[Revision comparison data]
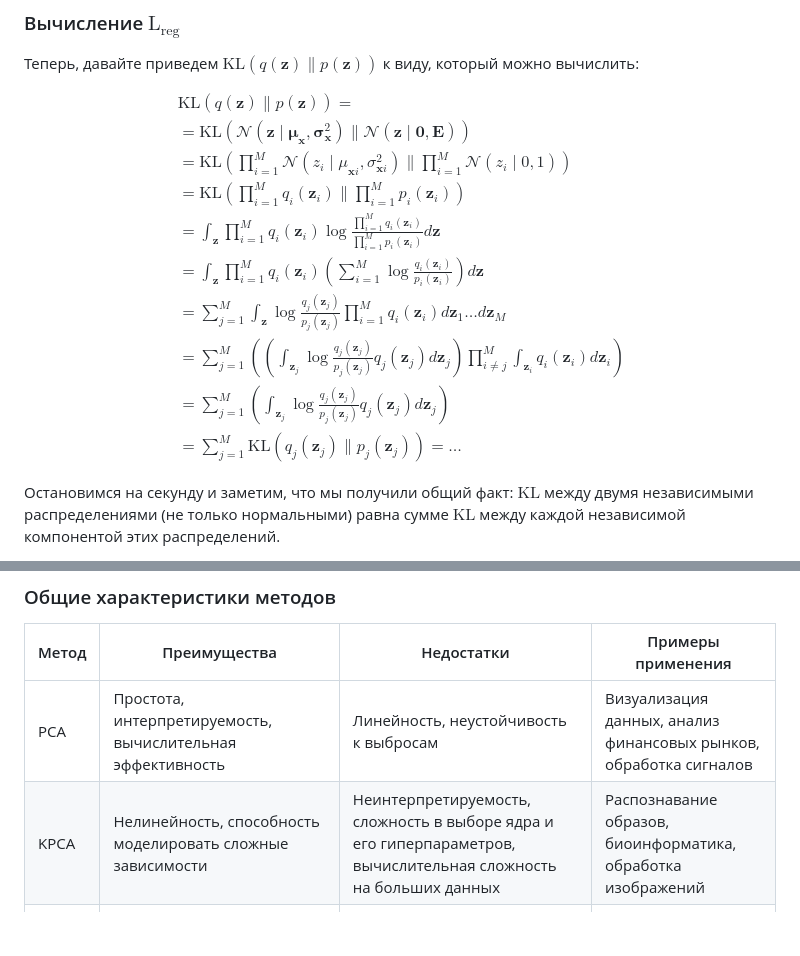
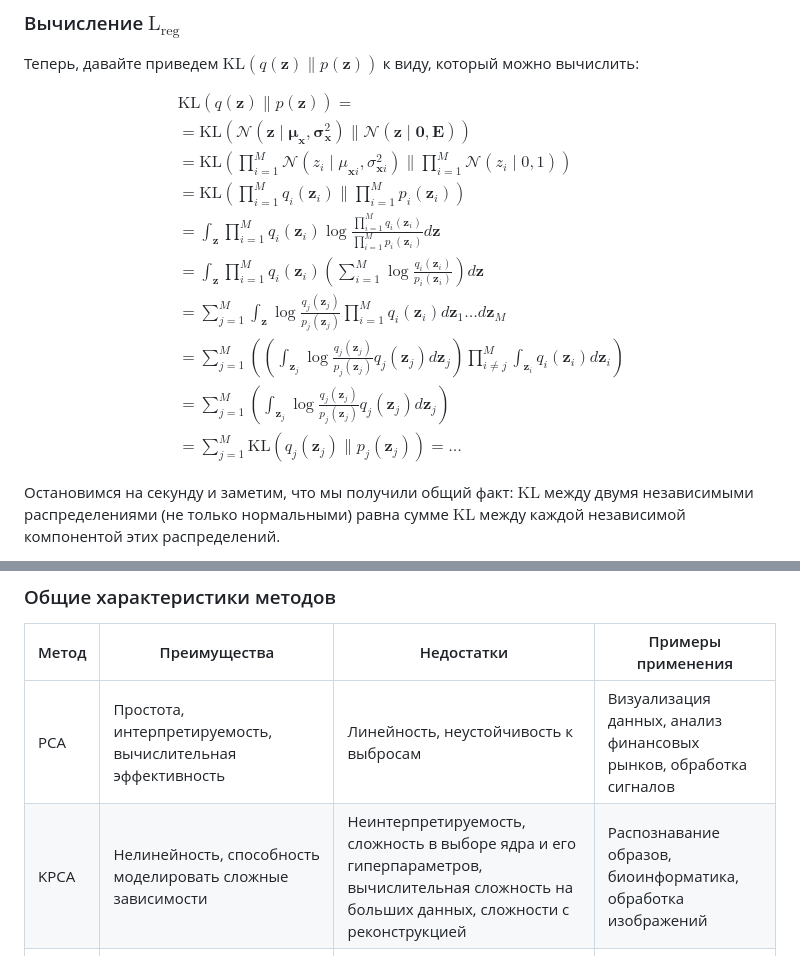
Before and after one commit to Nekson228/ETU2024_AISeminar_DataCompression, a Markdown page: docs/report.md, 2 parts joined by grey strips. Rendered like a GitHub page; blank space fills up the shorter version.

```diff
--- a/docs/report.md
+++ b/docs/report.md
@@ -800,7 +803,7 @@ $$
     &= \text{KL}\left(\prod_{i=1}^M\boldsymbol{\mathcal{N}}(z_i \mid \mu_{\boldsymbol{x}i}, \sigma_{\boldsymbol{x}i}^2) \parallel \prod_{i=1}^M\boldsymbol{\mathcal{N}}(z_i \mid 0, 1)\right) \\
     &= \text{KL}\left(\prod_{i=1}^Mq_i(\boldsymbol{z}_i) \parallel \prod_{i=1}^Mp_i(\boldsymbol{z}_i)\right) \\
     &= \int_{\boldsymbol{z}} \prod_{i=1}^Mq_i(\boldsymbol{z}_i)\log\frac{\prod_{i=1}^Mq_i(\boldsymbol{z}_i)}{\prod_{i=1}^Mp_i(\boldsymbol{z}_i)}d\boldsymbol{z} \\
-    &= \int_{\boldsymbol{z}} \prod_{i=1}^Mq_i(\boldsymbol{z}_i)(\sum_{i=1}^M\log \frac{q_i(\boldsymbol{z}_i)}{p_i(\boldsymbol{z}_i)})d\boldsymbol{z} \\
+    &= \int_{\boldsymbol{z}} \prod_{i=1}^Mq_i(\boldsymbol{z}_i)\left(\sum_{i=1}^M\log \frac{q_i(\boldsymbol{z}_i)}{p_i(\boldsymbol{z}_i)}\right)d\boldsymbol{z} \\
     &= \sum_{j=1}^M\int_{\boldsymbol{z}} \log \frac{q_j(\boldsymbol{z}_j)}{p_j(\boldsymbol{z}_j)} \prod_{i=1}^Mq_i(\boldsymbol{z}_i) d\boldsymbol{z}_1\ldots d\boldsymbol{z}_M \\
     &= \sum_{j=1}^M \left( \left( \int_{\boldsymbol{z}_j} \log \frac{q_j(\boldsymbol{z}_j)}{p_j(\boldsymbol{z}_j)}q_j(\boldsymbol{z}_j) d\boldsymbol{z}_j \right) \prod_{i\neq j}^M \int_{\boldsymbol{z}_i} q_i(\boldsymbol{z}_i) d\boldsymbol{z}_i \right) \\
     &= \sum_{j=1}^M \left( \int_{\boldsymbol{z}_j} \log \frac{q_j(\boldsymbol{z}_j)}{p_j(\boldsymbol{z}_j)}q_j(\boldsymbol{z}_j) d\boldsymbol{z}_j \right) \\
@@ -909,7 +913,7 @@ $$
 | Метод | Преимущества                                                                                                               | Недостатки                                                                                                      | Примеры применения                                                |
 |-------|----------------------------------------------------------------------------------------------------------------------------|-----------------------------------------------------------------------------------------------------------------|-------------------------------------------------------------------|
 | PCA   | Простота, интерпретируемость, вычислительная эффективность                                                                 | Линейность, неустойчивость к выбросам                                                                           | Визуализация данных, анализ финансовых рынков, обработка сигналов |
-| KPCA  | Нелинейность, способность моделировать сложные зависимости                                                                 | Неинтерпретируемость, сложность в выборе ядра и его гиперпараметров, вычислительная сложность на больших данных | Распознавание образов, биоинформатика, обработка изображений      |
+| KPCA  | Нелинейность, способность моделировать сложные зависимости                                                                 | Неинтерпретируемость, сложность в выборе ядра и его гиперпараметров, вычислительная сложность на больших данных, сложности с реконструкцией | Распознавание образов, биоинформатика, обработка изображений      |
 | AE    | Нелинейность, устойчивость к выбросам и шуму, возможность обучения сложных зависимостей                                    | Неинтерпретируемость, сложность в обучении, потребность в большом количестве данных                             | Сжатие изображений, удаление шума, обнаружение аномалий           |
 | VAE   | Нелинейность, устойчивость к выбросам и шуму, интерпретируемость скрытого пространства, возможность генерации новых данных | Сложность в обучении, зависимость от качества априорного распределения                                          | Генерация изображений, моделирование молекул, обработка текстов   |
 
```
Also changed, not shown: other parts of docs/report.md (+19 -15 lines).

Problem description:
Nothing but the records above, exact and without pictures, should appear in the answer.

Final answer:
Before and after one commit to Nekson228/ETU2024_AISeminar_DataCompression, a Markdown page: docs/report.md, 2 parts joined by grey strips. Rendered like a GitHub page; blank space fills up the shorter version.

```diff
--- a/docs/report.md
+++ b/docs/report.md
@@ -800,7 +803,7 @@ $$
     &= \text{KL}\left(\prod_{i=1}^M\boldsymbol{\mathcal{N}}(z_i \mid \mu_{\boldsymbol{x}i}, \sigma_{\boldsymbol{x}i}^2) \parallel \prod_{i=1}^M\boldsymbol{\mathcal{N}}(z_i \mid 0, 1)\right) \\
     &= \text{KL}\left(\prod_{i=1}^Mq_i(\boldsymbol{z}_i) \parallel \prod_{i=1}^Mp_i(\boldsymbol{z}_i)\right) \\
     &= \int_{\boldsymbol{z}} \prod_{i=1}^Mq_i(\boldsymbol{z}_i)\log\frac{\prod_{i=1}^Mq_i(\boldsymbol{z}_i)}{\prod_{i=1}^Mp_i(\boldsymbol{z}_i)}d\boldsymbol{z} \\
-    &= \int_{\boldsymbol{z}} \prod_{i=1}^Mq_i(\boldsymbol{z}_i)(\sum_{i=1}^M\log \frac{q_i(\boldsymbol{z}_i)}{p_i(\boldsymbol{z}_i)})d\boldsymbol{z} \\
+    &= \int_{\boldsymbol{z}} \prod_{i=1}^Mq_i(\boldsymbol{z}_i)\left(\sum_{i=1}^M\log \frac{q_i(\boldsymbol{z}_i)}{p_i(\boldsymbol{z}_i)}\right)d\boldsymbol{z} \\
     &= \sum_{j=1}^M\int_{\boldsymbol{z}} \log \frac{q_j(\boldsymbol{z}_j)}{p_j(\boldsymbol{z}_j)} \prod_{i=1}^Mq_i(\boldsymbol{z}_i) d\boldsymbol{z}_1\ldots d\boldsymbol{z}_M \\
     &= \sum_{j=1}^M \left( \left( \int_{\boldsymbol{z}_j} \log \frac{q_j(\boldsymbol{z}_j)}{p_j(\boldsymbol{z}_j)}q_j(\boldsymbol{z}_j) d\boldsymbol{z}_j \right) \prod_{i\neq j}^M \int_{\boldsymbol{z}_i} q_i(\boldsymbol{z}_i) d\boldsymbol{z}_i \right) \\
     &= \sum_{j=1}^M \left( \int_{\boldsymbol{z}_j} \log \frac{q_j(\boldsymbol{z}_j)}{p_j(\boldsymbol{z}_j)}q_j(\boldsymbol{z}_j) d\boldsymbol{z}_j \right) \\
@@ -909,7 +913,7 @@ $$
 | Метод | Преимущества                                                                                                               | Недостатки                                                                                                      | Примеры применения                                                |
 |-------|----------------------------------------------------------------------------------------------------------------------------|-----------------------------------------------------------------------------------------------------------------|-------------------------------------------------------------------|
 | PCA   | Простота, интерпретируемость, вычислительная эффективность                                                                 | Линейность, неустойчивость к выбросам                                                                           | Визуализация данных, анализ финансовых рынков, обработка сигналов |
-| KPCA  | Нелинейность, способность моделировать сложные зависимости                                                                 | Неинтерпретируемость, сложность в выборе ядра и его гиперпараметров, вычислительная сложность на больших данных | Распознавание образов, биоинформатика, обработка изображений      |
+| KPCA  | Нелинейность, способность моделировать сложные зависимости                                                                 | Неинтерпретируемость, сложность в выборе ядра и его гиперпараметров, вычислительная сложность на больших данных, сложности с реконструкцией | Распознавание образов, биоинформатика, обработка изображений      |
 | AE    | Нелинейность, устойчивость к выбросам и шуму, возможность обучения сложных зависимостей                                    | Неинтерпретируемость, сложность в обучении, потребность в большом количестве данных                             | Сжатие изображений, удаление шума, обнаружение аномалий           |
 | VAE   | Нелинейность, устойчивость к выбросам и шуму, интерпретируемость скрытого пространства, возможность генерации новых данных | Сложность в обучении, зависимость от качества априорного распределения                                          | Генерация изображений, моделирование молекул, обработка текстов   |
 
```
Also changed, not shown: other parts of docs/report.md (+19 -15 lines).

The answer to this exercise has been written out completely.